Wellness exam (cat)
First puppy visit
First kitten visit
Follow-up puppy visits
Follow-up kitten visits
Doctor release surgery
Doctor release hospitalized pet
Heartworm check only
Fecal check only
FeLV test only
I need help motivating my team!
Better business means you can practice better medicine, amiright? But first you've got to get your team motivated. Check out this advice from the recently revised Art of Veterinary Practice Management, Second Edition:
In a well-established practice, you can put 10 percent of the increase of gross from one quarter-as compared to the same quarter of the previous year-into an employee incentive fund. At the end of each quarter, ask employees to evaluate themselves. The owner or manager will also evaluate each employee.

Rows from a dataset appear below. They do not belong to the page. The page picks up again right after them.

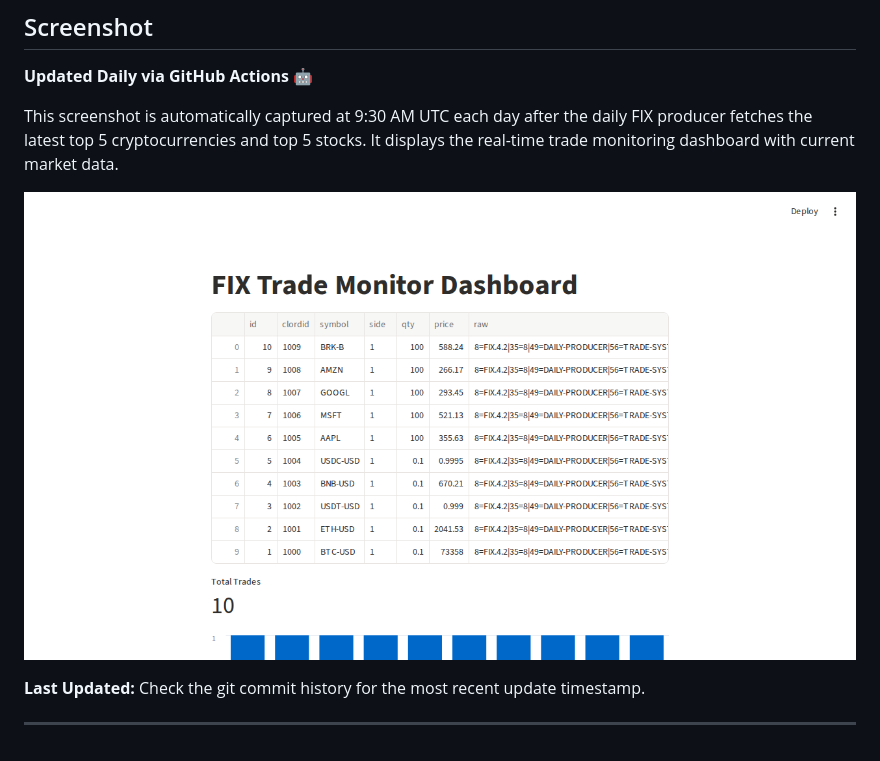
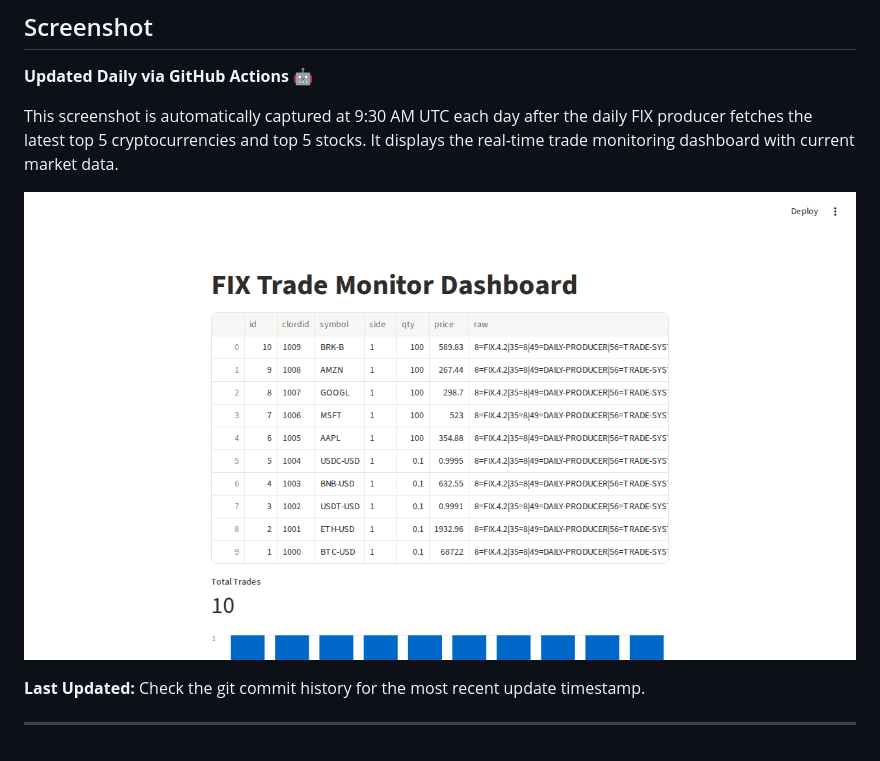
Before and after one commit to JUnelus/Real-Time-FIX-Trade-Ingestion-and-Monitoring-System, a Markdown page: README.md, the part around the change. Drawn GitHub-style; pictures changed too: dashboard/img.png.

Commit message:
docs: update daily FIX report and dashboard screenshot 2026-11-13 [skip ci]

```diff
--- a/README.md
+++ b/README.md
@@ -310,7 +310,7 @@ This generates a `daily_fix_messages.json` file with all FIX messages.
 
 This screenshot is automatically captured at 9:30 AM UTC each day after the daily FIX producer fetches the latest top 5 cryptocurrencies and top 5 stocks. It displays the real-time trade monitoring dashboard with current market data.
 
-![img.png](dashboard/img.png?v=4b3c572c96c2)
+![img.png](dashboard/img.png?v=5d2b20b16011)
 
 **Last Updated:** Check the git commit history for the most recent update timestamp.
 
```
Also changed, not shown: 1 other file.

Give each completed evaluation a numerical value, anywhere between 0 and 100 percent. Adjust the scores based on the number of hours the employee worked. For example, say an employee gets an 80 percent but worked 20 hours a week. You'll convert that 80 score to a 40 because the employee worked half the hours of a full-time employee. Divide the adjusted figure into the fund to determine how much each employee receives. Say you have $1,000 in the fund and two employees. One received a 60 percent score and the other received a 40. You'd give $600 to the higher scoring employee and $400 to the other.
The VMC Inc. Employee Incentive Program
Here's how ABC Animal Hospital determines its bonuses using the VMC Inc. Employee incentive program.
1. Determine employee bonus fund amount
Gross income this quarter $110,000
Less prior year's gross income for same quarter -$105,000
Equals increase in gross income for same quarter $5,000
Multiply by 10% x 0.10
Total employee bonus fund $500
2. Determine bonus fund value per share
A. Total the evaluation scores for all the practice's full-time employees.
70 (Judy) + 80 (Jackie) + 100 (Claire) = 250
B. For all part-time employees, take the average number of hours worked and divide by 40 (a full-time week). Multiply this by the employee's evaluation score to determine the adjusted evaluation score.
17.5 hours worked / 40 = 0.4375
0.4375 x 80 = 35 (April's adjusted evaluation score)
C. Total all evaluation points scored by full-time and part-time employees.
250 + 35 = 285
D. Divide the total employee bonus fund by the total points scored.
$500 / 285 = 1.75 (bonus fund value per share)
3. Calculate individual employee bonuses
Multiply each employee's score by the bonus fund value per share.
Judy 70 x 1.75 = $122.50
Clare 100 x 1.75 = $175
Jackie 80 x 1.75 = $140
April 35 x 1.75 = $61.25
I need help setting fees!
Who doesn't? That's why the crack teams at WTA Veterinary Consultants and Veterinary Economics (yep, that's us!) conduct the annual Benchmarks Study of Well-Managed Practices. Cause even the best practices in the country really, really wanna know what their colleagues are charging-and why.
Want a sneak peek at Benchmarks data? Click here to look at whether pharmacy sales have dropped. Or here to see what's stressing you out. Over here for a look at which new services Well-Managed Practices are adding. Click this for a link to buy the book.
I need MORE financial help!
Every other year, Benchmarks looks at some of the deeper underlying challenges facing veterinary practices. In 2016, they're tackling leadership, boosting ROI with your tech toolbox and transition planning. Need help? We're here! (Err, click here. You know. For the
If you want to be one of the best, there's no need to dream it up yourself.
You spend all kinds of time and energy healing animals and keeping clients happy. But you know you need to focus on those other feel-good things ... like increased revenue, better leadership and a practice that runs smoothly.
And you think you have to figure that out all by yourself.
Guess what, dear reader? You don't. You get your hands on Benchmarks 2016: A Study of Well-Managed Practices. And you let those all-star practices-the ones that provide top-notch animal care while making serious bank-show you the way.
Benchmarks 2016 has action steps to ...
> increase profits (and client and patient benefits through communication)
> fuse leadership and management (for a team-based culture with empowered employees)
> take advantage of technology (developing your goals and mapping out a strategy)
> get ready for transition (by prepping yourself, your practice and your buyer to ensure your practice's legacy)